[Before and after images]
============

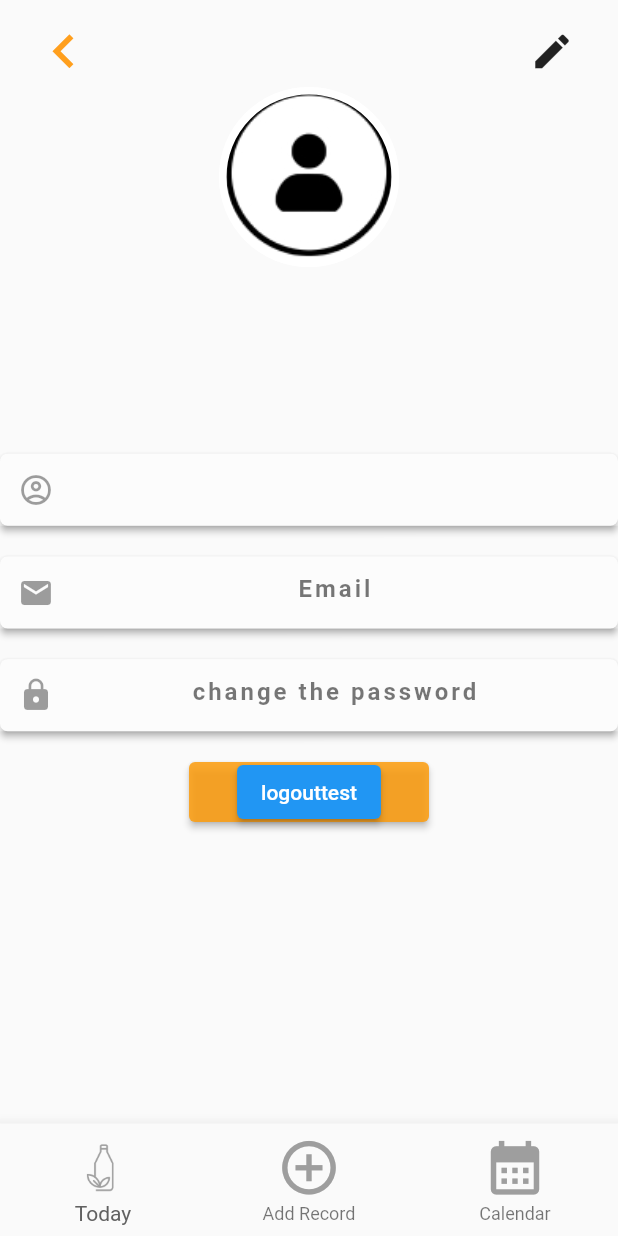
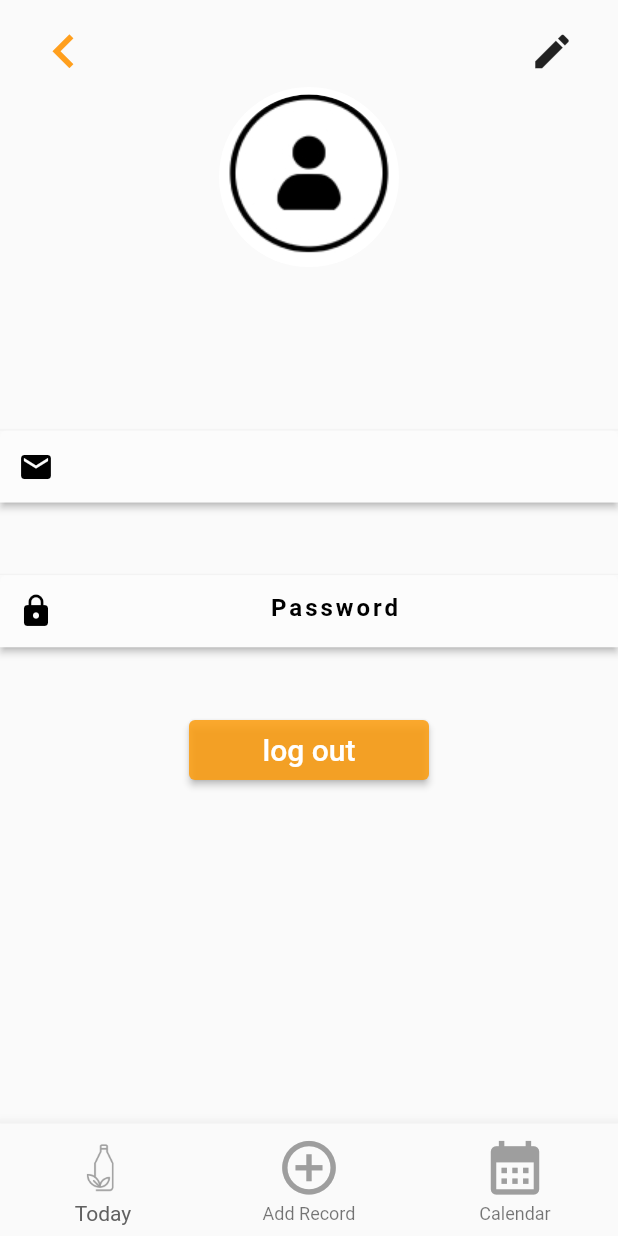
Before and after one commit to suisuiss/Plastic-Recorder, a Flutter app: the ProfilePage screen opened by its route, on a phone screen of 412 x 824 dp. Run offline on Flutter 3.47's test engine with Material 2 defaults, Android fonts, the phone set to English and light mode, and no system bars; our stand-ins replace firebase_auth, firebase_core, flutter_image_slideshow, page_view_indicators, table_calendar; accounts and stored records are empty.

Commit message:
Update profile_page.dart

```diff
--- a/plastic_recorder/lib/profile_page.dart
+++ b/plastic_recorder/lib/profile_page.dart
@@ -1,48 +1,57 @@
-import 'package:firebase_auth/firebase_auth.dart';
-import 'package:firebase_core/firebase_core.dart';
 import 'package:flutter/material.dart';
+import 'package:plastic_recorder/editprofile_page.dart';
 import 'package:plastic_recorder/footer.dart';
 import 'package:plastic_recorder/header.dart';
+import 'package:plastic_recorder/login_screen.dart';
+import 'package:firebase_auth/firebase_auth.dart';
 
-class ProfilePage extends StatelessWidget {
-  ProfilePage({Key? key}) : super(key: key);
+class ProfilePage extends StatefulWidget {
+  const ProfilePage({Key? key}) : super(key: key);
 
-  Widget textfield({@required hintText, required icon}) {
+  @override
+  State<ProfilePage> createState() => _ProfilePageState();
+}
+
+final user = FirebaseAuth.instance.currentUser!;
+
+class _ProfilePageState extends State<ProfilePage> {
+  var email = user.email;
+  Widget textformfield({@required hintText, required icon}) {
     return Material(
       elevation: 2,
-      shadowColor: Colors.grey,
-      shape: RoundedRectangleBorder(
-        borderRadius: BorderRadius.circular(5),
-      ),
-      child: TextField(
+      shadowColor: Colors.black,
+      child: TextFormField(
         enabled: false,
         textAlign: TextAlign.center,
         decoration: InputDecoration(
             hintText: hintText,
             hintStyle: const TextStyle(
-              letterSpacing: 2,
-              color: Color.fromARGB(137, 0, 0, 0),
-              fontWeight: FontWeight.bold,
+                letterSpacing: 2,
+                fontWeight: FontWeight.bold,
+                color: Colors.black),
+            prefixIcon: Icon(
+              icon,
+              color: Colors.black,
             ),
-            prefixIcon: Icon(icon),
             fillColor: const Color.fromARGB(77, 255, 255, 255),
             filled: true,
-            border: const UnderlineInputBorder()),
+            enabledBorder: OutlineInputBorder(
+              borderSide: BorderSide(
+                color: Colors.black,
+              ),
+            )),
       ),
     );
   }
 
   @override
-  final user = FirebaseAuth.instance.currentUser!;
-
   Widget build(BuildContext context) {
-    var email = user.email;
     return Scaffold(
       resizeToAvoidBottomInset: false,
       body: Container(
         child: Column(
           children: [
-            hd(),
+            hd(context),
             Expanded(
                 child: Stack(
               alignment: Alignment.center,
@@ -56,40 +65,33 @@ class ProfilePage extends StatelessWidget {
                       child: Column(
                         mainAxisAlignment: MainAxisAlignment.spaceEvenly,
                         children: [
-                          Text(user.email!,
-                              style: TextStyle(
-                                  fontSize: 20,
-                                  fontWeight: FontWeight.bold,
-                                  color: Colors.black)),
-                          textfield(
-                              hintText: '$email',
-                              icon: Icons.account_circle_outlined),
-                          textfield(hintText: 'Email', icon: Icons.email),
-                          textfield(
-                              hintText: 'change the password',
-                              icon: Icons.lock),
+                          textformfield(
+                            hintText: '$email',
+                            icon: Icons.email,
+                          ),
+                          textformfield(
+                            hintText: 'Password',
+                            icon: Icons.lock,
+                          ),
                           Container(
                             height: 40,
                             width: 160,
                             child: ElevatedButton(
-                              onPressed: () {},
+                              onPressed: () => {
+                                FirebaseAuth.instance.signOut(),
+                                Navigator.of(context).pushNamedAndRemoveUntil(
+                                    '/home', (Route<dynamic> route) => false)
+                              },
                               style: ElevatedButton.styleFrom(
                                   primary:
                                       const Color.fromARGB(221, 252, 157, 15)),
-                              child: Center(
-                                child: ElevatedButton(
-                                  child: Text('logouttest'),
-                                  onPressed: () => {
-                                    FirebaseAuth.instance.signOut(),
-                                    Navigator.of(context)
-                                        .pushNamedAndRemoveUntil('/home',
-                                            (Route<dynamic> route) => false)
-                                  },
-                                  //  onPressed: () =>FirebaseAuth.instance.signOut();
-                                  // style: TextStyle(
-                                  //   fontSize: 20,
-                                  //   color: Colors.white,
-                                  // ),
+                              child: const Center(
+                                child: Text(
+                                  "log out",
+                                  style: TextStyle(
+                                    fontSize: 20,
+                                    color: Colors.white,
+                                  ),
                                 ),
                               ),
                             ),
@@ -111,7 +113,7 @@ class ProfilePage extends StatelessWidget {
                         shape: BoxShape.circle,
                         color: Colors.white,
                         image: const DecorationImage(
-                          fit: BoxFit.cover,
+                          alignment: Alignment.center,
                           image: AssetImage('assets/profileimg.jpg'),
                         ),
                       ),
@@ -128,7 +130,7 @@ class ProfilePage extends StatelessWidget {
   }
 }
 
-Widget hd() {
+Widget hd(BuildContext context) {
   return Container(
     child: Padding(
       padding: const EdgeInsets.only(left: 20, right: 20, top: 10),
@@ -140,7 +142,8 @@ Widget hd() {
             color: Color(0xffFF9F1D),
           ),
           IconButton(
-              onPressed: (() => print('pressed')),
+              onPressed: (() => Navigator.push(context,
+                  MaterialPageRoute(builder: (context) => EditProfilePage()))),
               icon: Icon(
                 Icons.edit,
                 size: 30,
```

============

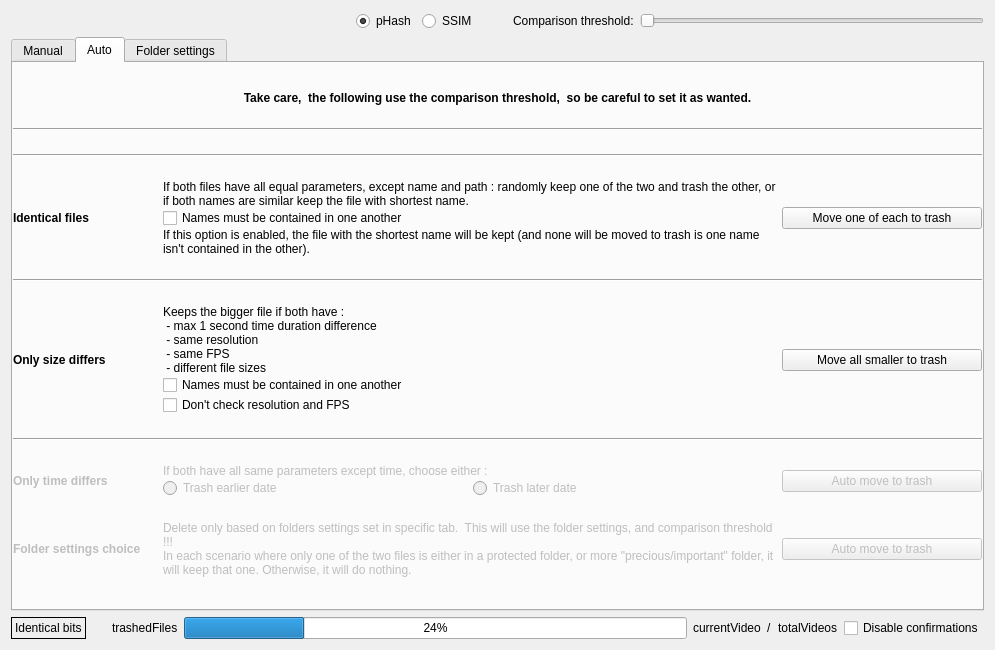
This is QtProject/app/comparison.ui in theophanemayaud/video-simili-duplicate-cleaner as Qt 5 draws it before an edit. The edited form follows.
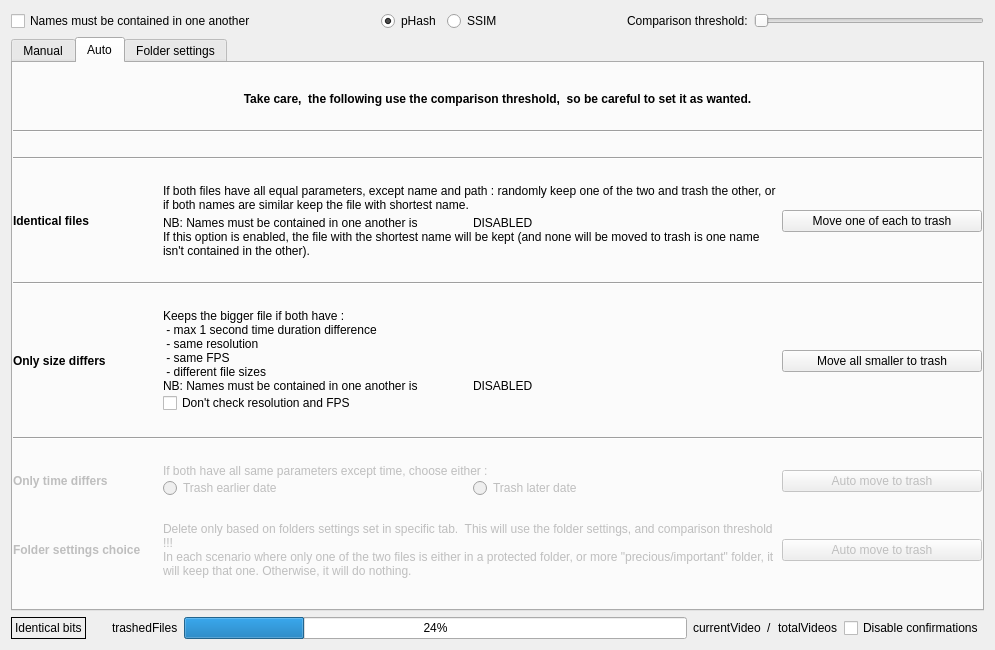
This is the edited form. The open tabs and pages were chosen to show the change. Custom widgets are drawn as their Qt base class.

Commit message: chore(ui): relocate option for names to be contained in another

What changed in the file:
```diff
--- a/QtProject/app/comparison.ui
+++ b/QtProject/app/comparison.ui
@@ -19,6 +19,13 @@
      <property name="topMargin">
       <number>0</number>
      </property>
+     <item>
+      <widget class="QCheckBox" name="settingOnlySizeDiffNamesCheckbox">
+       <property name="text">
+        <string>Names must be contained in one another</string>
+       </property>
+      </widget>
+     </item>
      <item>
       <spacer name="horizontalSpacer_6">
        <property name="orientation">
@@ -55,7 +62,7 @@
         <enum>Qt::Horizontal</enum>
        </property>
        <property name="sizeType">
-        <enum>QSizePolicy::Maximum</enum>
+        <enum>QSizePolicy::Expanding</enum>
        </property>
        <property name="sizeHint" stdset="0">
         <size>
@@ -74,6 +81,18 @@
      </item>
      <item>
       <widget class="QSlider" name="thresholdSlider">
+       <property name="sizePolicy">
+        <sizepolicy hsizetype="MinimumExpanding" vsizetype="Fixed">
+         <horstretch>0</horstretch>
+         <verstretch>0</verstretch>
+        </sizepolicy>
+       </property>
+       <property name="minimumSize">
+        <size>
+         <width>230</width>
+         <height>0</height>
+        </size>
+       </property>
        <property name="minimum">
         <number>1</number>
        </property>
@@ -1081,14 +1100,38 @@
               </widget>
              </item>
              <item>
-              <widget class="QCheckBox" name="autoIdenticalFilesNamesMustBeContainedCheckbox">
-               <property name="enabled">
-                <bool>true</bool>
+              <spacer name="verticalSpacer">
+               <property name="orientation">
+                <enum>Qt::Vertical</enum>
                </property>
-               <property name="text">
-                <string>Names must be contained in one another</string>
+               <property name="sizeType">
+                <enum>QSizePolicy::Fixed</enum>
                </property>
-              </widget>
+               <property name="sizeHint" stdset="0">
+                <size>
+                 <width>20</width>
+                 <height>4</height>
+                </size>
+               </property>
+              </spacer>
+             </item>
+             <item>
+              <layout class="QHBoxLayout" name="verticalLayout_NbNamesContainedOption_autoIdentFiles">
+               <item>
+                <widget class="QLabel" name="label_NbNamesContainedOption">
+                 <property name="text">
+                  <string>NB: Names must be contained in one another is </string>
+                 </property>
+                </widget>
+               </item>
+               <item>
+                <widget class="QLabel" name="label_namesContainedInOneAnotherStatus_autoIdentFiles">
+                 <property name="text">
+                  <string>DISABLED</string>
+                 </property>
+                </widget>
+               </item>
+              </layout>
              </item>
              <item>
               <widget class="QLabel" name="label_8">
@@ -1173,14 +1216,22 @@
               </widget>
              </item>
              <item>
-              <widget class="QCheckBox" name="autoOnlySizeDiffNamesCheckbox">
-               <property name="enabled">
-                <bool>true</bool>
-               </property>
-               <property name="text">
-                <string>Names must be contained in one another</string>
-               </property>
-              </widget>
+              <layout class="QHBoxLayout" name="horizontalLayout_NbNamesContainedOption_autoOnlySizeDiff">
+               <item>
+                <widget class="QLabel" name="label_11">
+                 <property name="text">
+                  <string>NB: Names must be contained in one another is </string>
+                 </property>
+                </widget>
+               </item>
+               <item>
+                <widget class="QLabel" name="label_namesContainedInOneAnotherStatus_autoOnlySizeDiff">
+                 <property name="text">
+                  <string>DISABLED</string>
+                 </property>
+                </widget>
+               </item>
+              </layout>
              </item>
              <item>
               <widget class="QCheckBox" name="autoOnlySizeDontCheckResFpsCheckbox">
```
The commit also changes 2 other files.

============

● **WHAT TO PRODUCE**
Please copy every line of the records above in which "extends" appears.

● **WRITTEN RESPONSE**
-class ProfilePage extends StatelessWidget {
+class ProfilePage extends StatefulWidget {
+class _ProfilePageState extends State<ProfilePage> {
@@ -56,40 +65,33 @@ class ProfilePage extends StatelessWidget {
@@ -111,7 +113,7 @@ class ProfilePage extends StatelessWidget {
@@ -128,7 +130,7 @@ class ProfilePage extends StatelessWidget {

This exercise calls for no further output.